Photo by Jamieleigh Location: Somewhere in Nevada Road trippin': Galah "Bandit"
Have you ever noticed watching videos of me with my birds that I don’t ever tell them to “step up”? You won’t ever hear me telling my birds to step up. I hate the step up command. Why? Because it should be a REQUEST, not a command, to your bird. Telling your bird to step up is telling it what to do, not asking. No matter what tone of voice you say it in. That’s why it bugs me so much. I understand why some people use it, and I’ve even worked with some birds that have gotten mad at me for not telling them to step up because they were so accustomed to it if that’s what the person wanted. But... I think it gives the person the wrong mind set. You don’t give your bird commands, you give cues. And you don’t tell your bird what to do, you ask it what it wants to do. That’s a respectful birdie relationship.
Photo by Jamieleigh Location: Centralia, WA Pictured: Galah "Bandit"
I recently read in a book the author asking the bird owner, “Who is the king bird in your house? You.” It just rubbed me wrong. Birds do not respond well to a dominant household approach. To a bird, you are their equal. Maybe to a dog you are their master, but dogs and birds are not alike when it comes to training. A dog will show genuine remorse for upsetting its “master”, a bird won’t look like he gives a damn. It’s not necessarily because he doesn’t care when he hurts your feelings, he just is thinking about things differently than you are. That’s why it’s important not to boss your bird around. Not to say you can’t have boundaries (every household should have birdie rules that are agreed upon and that will be a whole other blog post...) BUT... you don’t want to be in the mindset of commanding your bird to do everything. How would you like it? The other reason we don’t use the step up command with our birds is because the mere presence of your hand being there or being offered to your bird is cue enough for them to know what you want or are asking. It really becomes a double-cue to add the verbal of “step up” along with your presented hand and becomes unnecessary.
Photo by Jamieleigh Location: Las Vegas, NV Pictured: Toco Toucan "Rocko"

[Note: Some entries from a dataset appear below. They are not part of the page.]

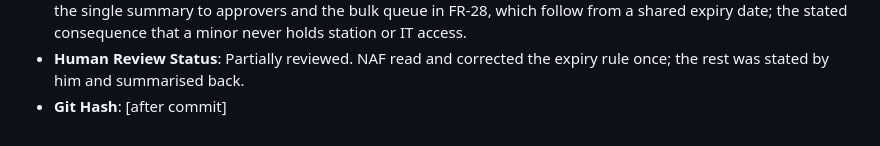
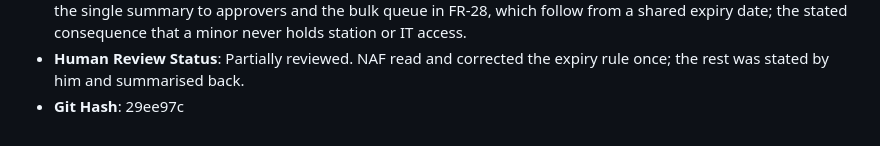
Before and after one commit to w3usr/ARCOps, a Markdown page: ai/ai_usage_log.md, the part around the change. GitHub-like rendering.

Commit message:
Update AI usage log with git hash

```diff
--- a/ai/ai_usage_log.md
+++ b/ai/ai_usage_log.md
@@ -278,4 +278,4 @@ carries the actual running model ID.
   IT access.
 - **Human Review Status**: Partially reviewed. NAF read and corrected the expiry rule once;
   the rest was stated by him and summarised back.
-- **Git Hash**: [after commit]
+- **Git Hash**: 29ee97c
```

Here’s how I’ve seen the step up command come into play with a bird that it has been used on... what CAN happen when using the verbal command of “step up” is that your bird learns to say “step up” and in the future can start to say step up when it wants to actually step up, as a way to let you know. (Bandit right now says “c’mere!”) However, I’ve never actually seen parrots use that in a positive way. All the parrots I’ve seen who know how to say “step up” use it as a way to get the human to come over so they can bite them because it was always said as a command rather than a request. Storm, the blue fronted amazon parrot, was a supreme example of this. When I first got him he would come to the side of the cage looking extremely cute and say, “Storm! Get over here! Step up!” and he would bite as hard as he possibly could into any hand stupid enough to fall for it. This amazon would even lift his foot up as if he was going to step up and bite... his timing was pretty much perfect.
Photo by Jamieleigh Location: Las Vegas, NV Shown: Toco Toucan "Rocko"
Ace, the rose breasted cockatoo, was the other bird that told me to step him up all the time but 70% of the time he would bite instead of step up, or he would step up and then bite. I’m sure there’s birds who respond well to the step up command, but it’s all about mindset. Are you giving a command or a cue? Are you asking or telling? Think about it with everything you do. Some blue and gold macaws we worked with in the Bahamas responded really well to Dave and I, but not to the girl who was in charge of them there. She didn’t understand why, but every time she approached them she was very commanding in her presence. She wanted to be “in charge” and she wanted the birds to like her and respond to her the way they did with us and she was becoming more and more frustrated. The macaws would literally bite at her until she went away and when Dave and I approached they would gladly step up. In fact, I don’t think either of us got bitten once working with them.
Photo by Dave Location: Centralia, WA Shown: Galah "Bandit"
The only thing she changed was her and how she approached and interacted with them. Instead of commanding and bossing them around all the time, expecting them to do exactly what she wanted, she waited and asked and backed off when needed and eventually a respectful relationship was formed.
Article by Jamieleigh Womach. She has been working with parrots and toucans since the age of 17. She isn’t homeless but is home less than she prefers to be. She travels the world with her husband, daughter, and a flockful of parrots whom she shares the stage with.